_EXERCISE_
The answer must consist of every line below that holds the word "sourcePoint".

%%

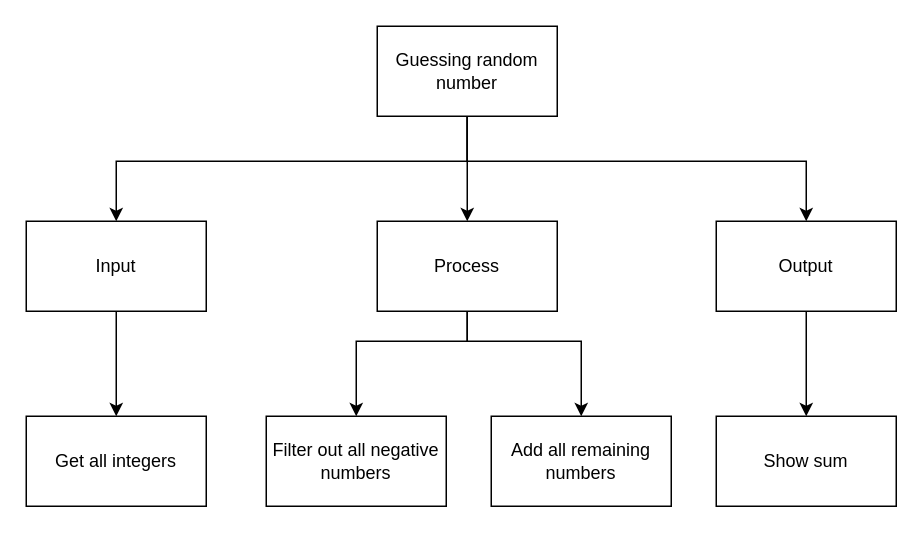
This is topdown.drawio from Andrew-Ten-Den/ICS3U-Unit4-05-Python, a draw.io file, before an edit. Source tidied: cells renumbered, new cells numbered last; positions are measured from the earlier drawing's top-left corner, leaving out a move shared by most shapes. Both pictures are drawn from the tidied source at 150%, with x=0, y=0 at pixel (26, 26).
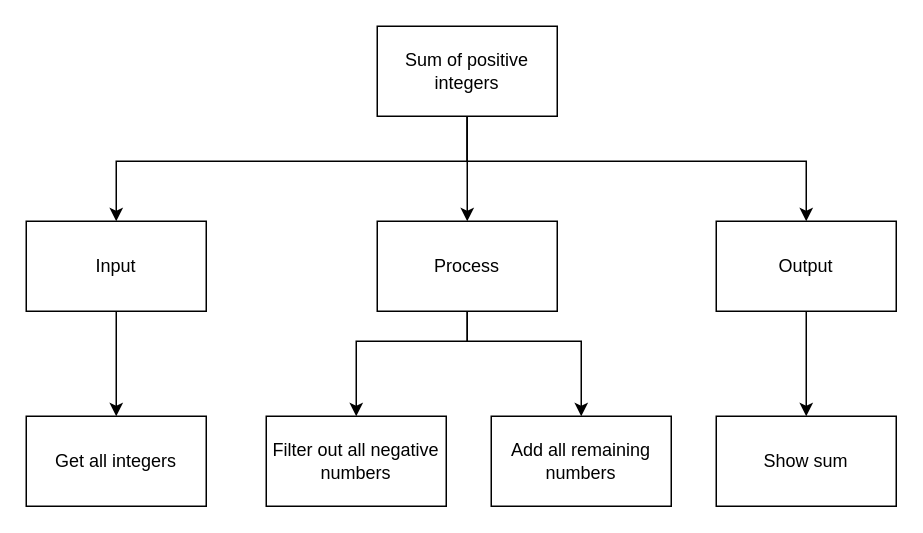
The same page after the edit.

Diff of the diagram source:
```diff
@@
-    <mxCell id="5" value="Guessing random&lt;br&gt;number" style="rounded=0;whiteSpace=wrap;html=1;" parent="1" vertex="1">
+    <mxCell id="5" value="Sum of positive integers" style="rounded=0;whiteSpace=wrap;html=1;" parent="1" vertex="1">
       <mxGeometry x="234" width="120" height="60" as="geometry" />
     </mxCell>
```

%%
%%

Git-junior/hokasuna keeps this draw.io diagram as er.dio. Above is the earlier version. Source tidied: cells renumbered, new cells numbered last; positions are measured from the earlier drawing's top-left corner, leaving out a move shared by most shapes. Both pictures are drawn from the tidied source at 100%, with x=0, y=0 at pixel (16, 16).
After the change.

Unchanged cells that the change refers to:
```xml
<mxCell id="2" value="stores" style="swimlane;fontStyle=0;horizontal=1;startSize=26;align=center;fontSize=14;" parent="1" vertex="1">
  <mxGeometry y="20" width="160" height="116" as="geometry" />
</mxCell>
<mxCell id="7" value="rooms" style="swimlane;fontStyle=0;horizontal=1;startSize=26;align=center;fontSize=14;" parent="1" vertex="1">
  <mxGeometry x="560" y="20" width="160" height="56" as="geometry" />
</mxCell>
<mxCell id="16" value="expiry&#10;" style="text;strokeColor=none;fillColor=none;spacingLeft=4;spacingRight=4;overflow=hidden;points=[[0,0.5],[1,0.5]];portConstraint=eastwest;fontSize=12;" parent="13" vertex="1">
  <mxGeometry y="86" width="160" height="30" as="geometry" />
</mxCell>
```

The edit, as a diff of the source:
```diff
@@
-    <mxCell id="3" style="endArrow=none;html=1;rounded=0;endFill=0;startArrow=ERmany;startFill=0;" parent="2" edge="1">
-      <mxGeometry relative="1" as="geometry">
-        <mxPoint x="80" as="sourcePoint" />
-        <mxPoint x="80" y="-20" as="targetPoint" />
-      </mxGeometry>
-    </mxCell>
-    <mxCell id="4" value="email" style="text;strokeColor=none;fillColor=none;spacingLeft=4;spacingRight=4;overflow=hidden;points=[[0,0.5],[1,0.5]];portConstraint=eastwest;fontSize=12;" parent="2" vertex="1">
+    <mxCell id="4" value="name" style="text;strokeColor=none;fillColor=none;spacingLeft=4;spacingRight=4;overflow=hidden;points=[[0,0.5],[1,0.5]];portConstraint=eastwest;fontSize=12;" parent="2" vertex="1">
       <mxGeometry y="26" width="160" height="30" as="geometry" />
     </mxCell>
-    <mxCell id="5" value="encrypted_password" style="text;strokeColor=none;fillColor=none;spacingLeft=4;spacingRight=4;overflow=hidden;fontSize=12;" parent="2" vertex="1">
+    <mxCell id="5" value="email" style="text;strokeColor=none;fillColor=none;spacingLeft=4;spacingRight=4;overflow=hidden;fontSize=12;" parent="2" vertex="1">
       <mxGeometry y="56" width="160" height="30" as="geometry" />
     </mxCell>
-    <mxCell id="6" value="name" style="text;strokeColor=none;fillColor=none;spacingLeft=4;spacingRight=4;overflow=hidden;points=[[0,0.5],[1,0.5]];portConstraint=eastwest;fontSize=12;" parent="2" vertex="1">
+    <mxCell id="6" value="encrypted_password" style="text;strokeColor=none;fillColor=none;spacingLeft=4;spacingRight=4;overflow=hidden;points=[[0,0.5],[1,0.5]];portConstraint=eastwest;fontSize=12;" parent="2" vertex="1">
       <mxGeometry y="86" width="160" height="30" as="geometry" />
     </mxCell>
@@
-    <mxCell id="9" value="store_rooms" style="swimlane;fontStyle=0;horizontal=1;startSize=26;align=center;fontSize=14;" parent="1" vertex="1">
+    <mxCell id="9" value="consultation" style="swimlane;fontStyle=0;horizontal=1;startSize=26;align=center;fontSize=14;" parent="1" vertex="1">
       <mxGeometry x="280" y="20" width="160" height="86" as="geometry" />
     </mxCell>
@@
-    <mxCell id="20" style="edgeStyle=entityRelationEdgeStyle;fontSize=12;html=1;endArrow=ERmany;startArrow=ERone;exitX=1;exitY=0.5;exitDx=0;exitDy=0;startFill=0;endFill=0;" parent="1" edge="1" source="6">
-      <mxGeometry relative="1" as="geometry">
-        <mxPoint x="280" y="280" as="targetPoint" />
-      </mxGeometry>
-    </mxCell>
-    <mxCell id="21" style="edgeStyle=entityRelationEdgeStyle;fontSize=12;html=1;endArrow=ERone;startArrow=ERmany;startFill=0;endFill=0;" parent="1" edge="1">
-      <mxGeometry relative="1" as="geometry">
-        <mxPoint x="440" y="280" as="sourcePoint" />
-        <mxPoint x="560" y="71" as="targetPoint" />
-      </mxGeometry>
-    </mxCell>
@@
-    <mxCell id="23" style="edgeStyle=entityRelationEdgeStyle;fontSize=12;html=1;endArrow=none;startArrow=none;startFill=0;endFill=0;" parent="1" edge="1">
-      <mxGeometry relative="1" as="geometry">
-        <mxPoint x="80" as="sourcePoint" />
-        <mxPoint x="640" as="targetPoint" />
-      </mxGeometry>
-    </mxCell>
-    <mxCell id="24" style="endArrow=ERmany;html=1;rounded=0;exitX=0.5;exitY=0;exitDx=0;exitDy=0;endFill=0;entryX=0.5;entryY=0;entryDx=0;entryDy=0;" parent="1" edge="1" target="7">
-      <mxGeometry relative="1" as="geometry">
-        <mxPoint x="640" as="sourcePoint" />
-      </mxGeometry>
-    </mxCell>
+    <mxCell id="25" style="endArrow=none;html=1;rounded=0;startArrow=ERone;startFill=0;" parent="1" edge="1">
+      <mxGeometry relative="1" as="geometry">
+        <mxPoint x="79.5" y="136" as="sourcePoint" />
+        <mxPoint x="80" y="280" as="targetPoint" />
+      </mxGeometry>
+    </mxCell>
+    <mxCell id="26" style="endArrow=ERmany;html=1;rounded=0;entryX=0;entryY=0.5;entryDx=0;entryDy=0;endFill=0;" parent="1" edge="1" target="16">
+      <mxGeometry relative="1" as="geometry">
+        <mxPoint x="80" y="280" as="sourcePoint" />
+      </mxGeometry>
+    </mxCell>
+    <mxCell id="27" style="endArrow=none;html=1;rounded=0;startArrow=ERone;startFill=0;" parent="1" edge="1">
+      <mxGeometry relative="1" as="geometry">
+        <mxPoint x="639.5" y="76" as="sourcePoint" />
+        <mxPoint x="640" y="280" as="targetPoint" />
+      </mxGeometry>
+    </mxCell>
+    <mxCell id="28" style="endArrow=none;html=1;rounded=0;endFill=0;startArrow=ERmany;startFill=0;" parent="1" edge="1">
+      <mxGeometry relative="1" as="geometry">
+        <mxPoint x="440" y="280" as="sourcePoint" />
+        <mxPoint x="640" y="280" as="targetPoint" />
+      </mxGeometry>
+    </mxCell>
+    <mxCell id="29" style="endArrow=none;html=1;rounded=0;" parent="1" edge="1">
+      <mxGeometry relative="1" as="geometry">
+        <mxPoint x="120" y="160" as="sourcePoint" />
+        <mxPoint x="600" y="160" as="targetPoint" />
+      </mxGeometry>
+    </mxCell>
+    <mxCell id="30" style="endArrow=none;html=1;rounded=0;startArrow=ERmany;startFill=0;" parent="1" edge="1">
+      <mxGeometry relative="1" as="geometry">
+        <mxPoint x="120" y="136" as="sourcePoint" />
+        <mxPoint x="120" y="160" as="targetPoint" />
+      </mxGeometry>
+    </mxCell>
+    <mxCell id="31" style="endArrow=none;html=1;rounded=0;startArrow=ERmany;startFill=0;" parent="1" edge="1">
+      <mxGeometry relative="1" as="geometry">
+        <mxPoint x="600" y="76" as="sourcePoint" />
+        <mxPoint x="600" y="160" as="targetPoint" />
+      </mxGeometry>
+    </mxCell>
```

%%

_RESULT BELOW_
-        <mxPoint x="80" as="sourcePoint" />
-        <mxPoint x="440" y="280" as="sourcePoint" />
-        <mxPoint x="80" as="sourcePoint" />
-        <mxPoint x="640" as="sourcePoint" />
+        <mxPoint x="79.5" y="136" as="sourcePoint" />
+        <mxPoint x="80" y="280" as="sourcePoint" />
+        <mxPoint x="639.5" y="76" as="sourcePoint" />
+        <mxPoint x="440" y="280" as="sourcePoint" />
+        <mxPoint x="120" y="160" as="sourcePoint" />
+        <mxPoint x="120" y="136" as="sourcePoint" />
+        <mxPoint x="600" y="76" as="sourcePoint" />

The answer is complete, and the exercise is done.